Sauguet rejected serialism and twelve-tone technique without losing touch with the spirit of the times. He was in close contact with many of the famous exponents of twentieth-century French music - Milhaud, Messiaen, Koechlin - and looked to Satie and Debussy as models. His music is essentially French in spirit, but also very much his own. These symphonies, while very modern in their melodic lines and harmonic structure, are organized in a traditional way, with three movements each and discernible themes, development, and coda. The third symphony includes a fugue, passacaglia, and scherzo. The passacaglia sounds like a dissonant version of Hovhaness, slow, steady, and logical. Try to imagine a Carl Ruggles fugue with a French accent, and you'll get a sense of the faster movements.
The fourth symphony is described by the composer as a summing up, from the perspective of one near the end of life, but it doesn't sound like that at all. There's a lot of forward movement and little resignation. I wish I knew the name of the electronic instrument included in the orchestra for this work, but the liner notes don't say anything about it. (It might be the ondes martenot, though the tones all have a steady pitch.)
The symphonies are well put together, the product of carefcraftsmanship, but there is little in them of a lyrical nature. The themes often seem perfunctory and practical, and I cannot imagine any of them being sung. As a result the music is not especially memorable, although it is interesting to listen to.
With this disc, Almeida completes the cycle of Sauguet's four symphonies, all apparently first recordings. Sauguet's music is enjoying a revival, at least on recordings. Four or five years ago maybe a handful of discs could be found, now it's dozens. But the Melodie Concertante for Cello and Orchestra, with Rostropovich as soloist and the composer conducting, is apparently out of print. That looks interesting on paper, at least.
The sound on Marco Polo is clear and realistic, the dynamic range excellent. The performance is enthusiastic and technically fine.
For those listeners who are willing to explore, the symphonies of Henri Sauguet offer a new and different experience.

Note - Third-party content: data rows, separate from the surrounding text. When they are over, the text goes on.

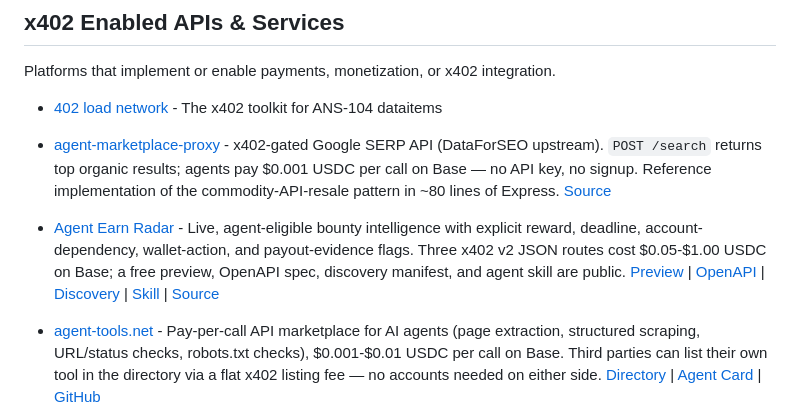
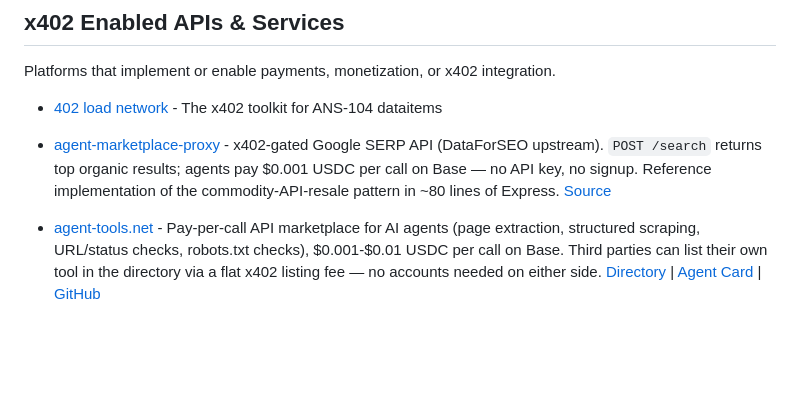
Before and after one commit to michielpost/x402-dev, a Markdown page: Projects.md, the part around the change. GitHub-like rendering; blank space fills up the shorter version.

Commit message:
Revert "Add Agent Earn Radar service"

```diff
--- a/Projects.md
+++ b/Projects.md
@@ -3,7 +3,6 @@ Platforms that implement or enable payments, monetization, or x402 integration.
 
 - [402 load network](https://402.load.network/) - The x402 toolkit for ANS-104 dataitems
 - [agent-marketplace-proxy](https://agent-marketplace-proxy.vercel.app) - x402-gated Google SERP API (DataForSEO upstream). `POST /search` returns top organic results; agents pay $0.001 USDC per call on Base — no API key, no signup. Reference implementation of the commodity-API-resale pattern in ~80 lines of Express. [Source](https://github.com/yayashuxue/agent-marketplace-proxy)
-- [Agent Earn Radar](https://agent-earn-radar.vercel.app) - Live, agent-eligible bounty intelligence with explicit reward, deadline, account-dependency, wallet-action, and payout-evidence flags. Three x402 v2 JSON routes cost $0.05-$1.00 USDC on Base; a free preview, OpenAPI spec, discovery manifest, and agent skill are public. [Preview](https://agent-earn-radar.vercel.app/api/preview) | [OpenAPI](https://agent-earn-radar.vercel.app/openapi.json) | [Discovery](https://agent-earn-radar.vercel.app/.well-known/x402) | [Skill](https://agent-earn-radar.vercel.app/skill.md) | [Source](https://github.com/future-zhang/agent-earn-radar)
 - [agent-tools.net](https://agent-tools.net) - Pay-per-call API marketplace for AI agents (page extraction, structured scraping, URL/status checks, robots.txt checks), $0.001-$0.01 USDC per call on Base. Third parties can list their own tool in the directory via a flat x402 listing fee — no accounts needed on either side. [Directory](https://agent-tools.net/directory) | [Agent Card](https://agent-tools.net/.well-known/agent.json) | [GitHub](https://github.com/karucosu/agent-tools)
 - [Agent402](https://agent402.tools) - 1,100+ pay-per-call web tools for AI agents: headless browser, live web search, PDF extract/merge/split, image and audio conversion, durable wallet-keyed memory, and ~970 deterministic unit and encoding utilities. USDC on Base (also Polygon, Arbitrum), or free via proof-of-work. Hosted MCP connector + non-custodial buyer SDK. Open-source and self-hostable. [GitHub](https://github.com/MikeyPetrillo/Agent402) | [MCP](https://agent402.tools/mcp) | [OpenAPI](https://agent402.tools/openapi.json) | [Discovery](https://agent402.tools/.well-known/x402) | [Leaderboard](https://agent402.tools/leaderboard)
 - [AgentBodega](https://agentbodega.store) - Agent-ready paid API catalog with 65 x402-payable JSON resources for search, web fetch, public data, social media, status checks, media conversion, and agent-readiness audits. Base USDC settlement, no API keys. [OpenAPI](https://agentbodega.store/openapi.json) | [Discovery](https://agentbodega.store/.well-known/x402) | [MCP](https://agentbodega.store/mcp)
```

I found this music interesting and entertaining, and well worth hearing.
Copyright © 1997, Paul Geffen